After what seemed like eternity, I still hadn’t arrived at the base camp. I knew it for sure that I was lost. If only I had someone to give me company or, even better, tell me where to go. Tired and repenting, I simply sat down beside a huge tree, waiting for help to arrive, though I was familiar with the terms that it might not come till morn. Salty tears rolled down my cheeks leaving behind dark trails. I was forlorn and miserable, and there was no one to console me and tell me that everything would turn out to be okay. Gradually, my sobbing subsided, and I fell into a light, restless sleep.

I was staggered back to consciousness after sleeping sound for quite some time by a faint noise. “Kate! Kate, where are you?”

At first, I thought it was one of my friends and jerked up abruptly, but then a weird thought came up my mind. My friends would be asleep at this hour, and even if they weren’t, why would they step out of their tent in this rain? I started to sit back down when I heard the call again, a bit closer this time. “Kate! Are you there?”

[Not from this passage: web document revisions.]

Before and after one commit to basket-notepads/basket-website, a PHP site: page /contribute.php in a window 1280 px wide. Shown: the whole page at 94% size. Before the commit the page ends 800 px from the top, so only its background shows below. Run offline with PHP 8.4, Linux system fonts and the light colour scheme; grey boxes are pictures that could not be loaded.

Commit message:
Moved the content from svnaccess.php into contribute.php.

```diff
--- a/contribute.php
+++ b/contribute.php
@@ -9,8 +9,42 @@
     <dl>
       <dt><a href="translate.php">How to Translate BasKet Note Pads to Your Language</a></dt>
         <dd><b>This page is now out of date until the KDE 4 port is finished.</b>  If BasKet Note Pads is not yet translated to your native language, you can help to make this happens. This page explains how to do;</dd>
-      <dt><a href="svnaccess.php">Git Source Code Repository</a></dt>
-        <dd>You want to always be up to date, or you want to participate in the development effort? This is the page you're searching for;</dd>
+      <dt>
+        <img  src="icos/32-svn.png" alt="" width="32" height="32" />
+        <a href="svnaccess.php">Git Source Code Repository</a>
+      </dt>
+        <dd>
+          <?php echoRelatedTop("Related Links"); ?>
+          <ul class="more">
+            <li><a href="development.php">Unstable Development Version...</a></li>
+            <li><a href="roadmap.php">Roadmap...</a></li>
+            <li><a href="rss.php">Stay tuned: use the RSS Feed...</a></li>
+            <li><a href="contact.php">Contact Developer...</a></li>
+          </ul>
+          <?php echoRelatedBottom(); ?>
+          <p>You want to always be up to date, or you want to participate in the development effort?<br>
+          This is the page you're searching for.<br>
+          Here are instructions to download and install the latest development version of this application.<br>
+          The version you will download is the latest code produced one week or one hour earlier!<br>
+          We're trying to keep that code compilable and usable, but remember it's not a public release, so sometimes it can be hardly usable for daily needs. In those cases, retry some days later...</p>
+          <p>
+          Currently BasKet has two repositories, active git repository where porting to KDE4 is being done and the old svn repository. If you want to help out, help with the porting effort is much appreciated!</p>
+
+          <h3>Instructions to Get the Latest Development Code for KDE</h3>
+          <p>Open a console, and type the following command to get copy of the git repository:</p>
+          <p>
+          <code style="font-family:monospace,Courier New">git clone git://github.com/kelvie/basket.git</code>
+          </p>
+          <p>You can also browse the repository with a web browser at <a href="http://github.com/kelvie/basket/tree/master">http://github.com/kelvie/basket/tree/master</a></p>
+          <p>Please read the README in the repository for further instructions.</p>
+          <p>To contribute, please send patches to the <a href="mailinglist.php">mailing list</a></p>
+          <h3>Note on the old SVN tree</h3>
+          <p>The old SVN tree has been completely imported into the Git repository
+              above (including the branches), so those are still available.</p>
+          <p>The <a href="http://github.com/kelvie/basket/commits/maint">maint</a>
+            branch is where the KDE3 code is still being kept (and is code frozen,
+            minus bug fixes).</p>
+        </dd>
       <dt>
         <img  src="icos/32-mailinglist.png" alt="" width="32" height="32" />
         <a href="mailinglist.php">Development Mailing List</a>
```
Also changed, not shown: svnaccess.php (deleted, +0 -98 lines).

No, it definitely wasn’t a dream! Someone really was calling me.

“I’m here!” I yelled at the top of my lungs. Luckily, whomsoever it was heard and started to come towards me. I began relaxing a bit as the trampling sounded nearer. Finally, after a lengthy five minutes, I saw a girl walking my way. My sensations clenched and heartbeats increased as she got closer; it was Marshy!

My rage, ego and self-conceitedness busted the very second. Tears sneaked out of my eyes and tumbled down, surging over every pucker and crease. With gratitude in my heart and my heart swollen in glee, I hugged her tightly, with pure thankfulness inscribed over my visage. She, out of everyone in the world, came for me!

Without the need for much explanation, she, too, returned my hug enthusiastically and patted my back. “Everything is fine. Calm down, girl!” she asserted.

With a dainty, polite bob of my head, I grabbed her hand tightly. I felt like a little kid under her knowing gaze. She knew exactly where to go and moved ahead, confident. I felt remorseful, remorseful for my attitude towards her. She wasn’t bad. In fact, she turned out to be a rescuer. I could have died if she hadn’t come up to save me!

We reached the camp after about an hour’s hike. The raining had stopped by then, and so everyone was outside. They were looking about frantically and not just for me but also for Merlin. We had both been out for around three hours. Mr. Parker came towards us with an intimidating but relieved expression. “Where were you two? We were all so tensed!”

Merlin narrated the whole incident: how she had a gut feeling that I might get lost and how I did get lost. Then she told him all about how she found me. I held my breath as the part of me crying and hugging her came up, but she never actually said it. Instead, she simply moved on further with the explanation and acted as though it had never happened.

Relief surged over me with an intense force. I knew that the news of me weeping would’ve given my friends a lifelong pass to deride me into dirt, and she just saved me tons of embarrassment. I owed her big time!

The whole camping trip got cancelled due to the rain. We were made to go back home right after our return. All my mates were lambasting throughout the trip back, saying that all we made out of today was disappointment and exhaustion, but this once, I opposed their views.

This trip, though not a very pleasant one, taught me a lesson which I would never forget; a lesson which I would let remain, unsaid. Merlin was like one of us or, honestly, a bit more considerate. She helped me in my studies, and I, in turns, helped her in sports. She was fun and clever, completely contrast to what I had thought of her. She was not only a good student but also a true friend. I would never again call a person Marshy!